■ EXERCISE AIM: Could you output every record below exactly as it appears?
--- SOURCE MATERIAL Enclosed Below ---
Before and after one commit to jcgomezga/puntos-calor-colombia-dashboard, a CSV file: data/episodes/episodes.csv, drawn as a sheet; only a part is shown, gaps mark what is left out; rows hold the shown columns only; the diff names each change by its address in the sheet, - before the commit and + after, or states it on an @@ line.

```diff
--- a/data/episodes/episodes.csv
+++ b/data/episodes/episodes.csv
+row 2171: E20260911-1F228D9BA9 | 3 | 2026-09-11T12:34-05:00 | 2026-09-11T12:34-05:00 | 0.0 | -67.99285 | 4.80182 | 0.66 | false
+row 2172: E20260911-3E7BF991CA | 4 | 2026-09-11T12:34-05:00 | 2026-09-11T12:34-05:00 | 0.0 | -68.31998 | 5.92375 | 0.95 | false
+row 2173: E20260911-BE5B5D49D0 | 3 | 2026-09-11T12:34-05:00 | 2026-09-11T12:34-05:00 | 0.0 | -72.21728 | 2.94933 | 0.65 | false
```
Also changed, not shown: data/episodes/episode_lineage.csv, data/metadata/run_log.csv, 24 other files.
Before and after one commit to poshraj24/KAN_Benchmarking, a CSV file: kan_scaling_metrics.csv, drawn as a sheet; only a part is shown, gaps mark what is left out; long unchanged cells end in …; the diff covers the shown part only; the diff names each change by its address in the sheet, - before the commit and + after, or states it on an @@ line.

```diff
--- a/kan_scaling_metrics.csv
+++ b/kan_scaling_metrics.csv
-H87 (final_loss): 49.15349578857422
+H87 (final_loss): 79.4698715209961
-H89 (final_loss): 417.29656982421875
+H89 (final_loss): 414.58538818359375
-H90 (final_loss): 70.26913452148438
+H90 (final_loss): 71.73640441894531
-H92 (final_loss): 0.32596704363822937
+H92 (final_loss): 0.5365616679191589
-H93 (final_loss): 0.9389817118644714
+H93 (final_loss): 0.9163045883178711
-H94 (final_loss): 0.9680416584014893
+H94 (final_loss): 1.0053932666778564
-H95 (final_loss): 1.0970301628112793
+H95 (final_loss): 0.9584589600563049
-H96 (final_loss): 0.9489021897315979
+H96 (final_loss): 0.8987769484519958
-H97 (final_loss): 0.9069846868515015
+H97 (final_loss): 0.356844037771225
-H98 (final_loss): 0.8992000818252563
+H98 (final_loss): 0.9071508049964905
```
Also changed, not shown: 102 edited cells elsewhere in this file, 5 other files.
--- End of Enclosed SOURCE MATERIAL ---
■ SOLUTION TO THE EXERCISE:
Before and after one commit to jcgomezga/puntos-calor-colombia-dashboard, a CSV file: data/episodes/episodes.csv, drawn as a sheet; only a part is shown, gaps mark what is left out; rows hold the shown columns only; the diff names each change by its address in the sheet, - before the commit and + after, or states it on an @@ line.

```diff
--- a/data/episodes/episodes.csv
+++ b/data/episodes/episodes.csv
+row 2171: E20260911-1F228D9BA9 | 3 | 2026-09-11T12:34-05:00 | 2026-09-11T12:34-05:00 | 0.0 | -67.99285 | 4.80182 | 0.66 | false
+row 2172: E20260911-3E7BF991CA | 4 | 2026-09-11T12:34-05:00 | 2026-09-11T12:34-05:00 | 0.0 | -68.31998 | 5.92375 | 0.95 | false
+row 2173: E20260911-BE5B5D49D0 | 3 | 2026-09-11T12:34-05:00 | 2026-09-11T12:34-05:00 | 0.0 | -72.21728 | 2.94933 | 0.65 | false
```
Also changed, not shown: data/episodes/episode_lineage.csv, data/metadata/run_log.csv, 24 other files.
Before and after one commit to poshraj24/KAN_Benchmarking, a CSV file: kan_scaling_metrics.csv, drawn as a sheet; only a part is shown, gaps mark what is left out; long unchanged cells end in …; the diff covers the shown part only; the diff names each change by its address in the sheet, - before the commit and + after, or states it on an @@ line.

```diff
--- a/kan_scaling_metrics.csv
+++ b/kan_scaling_metrics.csv
-H87 (final_loss): 49.15349578857422
+H87 (final_loss): 79.4698715209961
-H89 (final_loss): 417.29656982421875
+H89 (final_loss): 414.58538818359375
-H90 (final_loss): 70.26913452148438
+H90 (final_loss): 71.73640441894531
-H92 (final_loss): 0.32596704363822937
+H92 (final_loss): 0.5365616679191589
-H93 (final_loss): 0.9389817118644714
+H93 (final_loss): 0.9163045883178711
-H94 (final_loss): 0.9680416584014893
+H94 (final_loss): 1.0053932666778564
-H95 (final_loss): 1.0970301628112793
+H95 (final_loss): 0.9584589600563049
-H96 (final_loss): 0.9489021897315979
+H96 (final_loss): 0.8987769484519958
-H97 (final_loss): 0.9069846868515015
+H97 (final_loss): 0.356844037771225
-H98 (final_loss): 0.8992000818252563
+H98 (final_loss): 0.9071508049964905
```
Also changed, not shown: 102 edited cells elsewhere in this file, 5 other files.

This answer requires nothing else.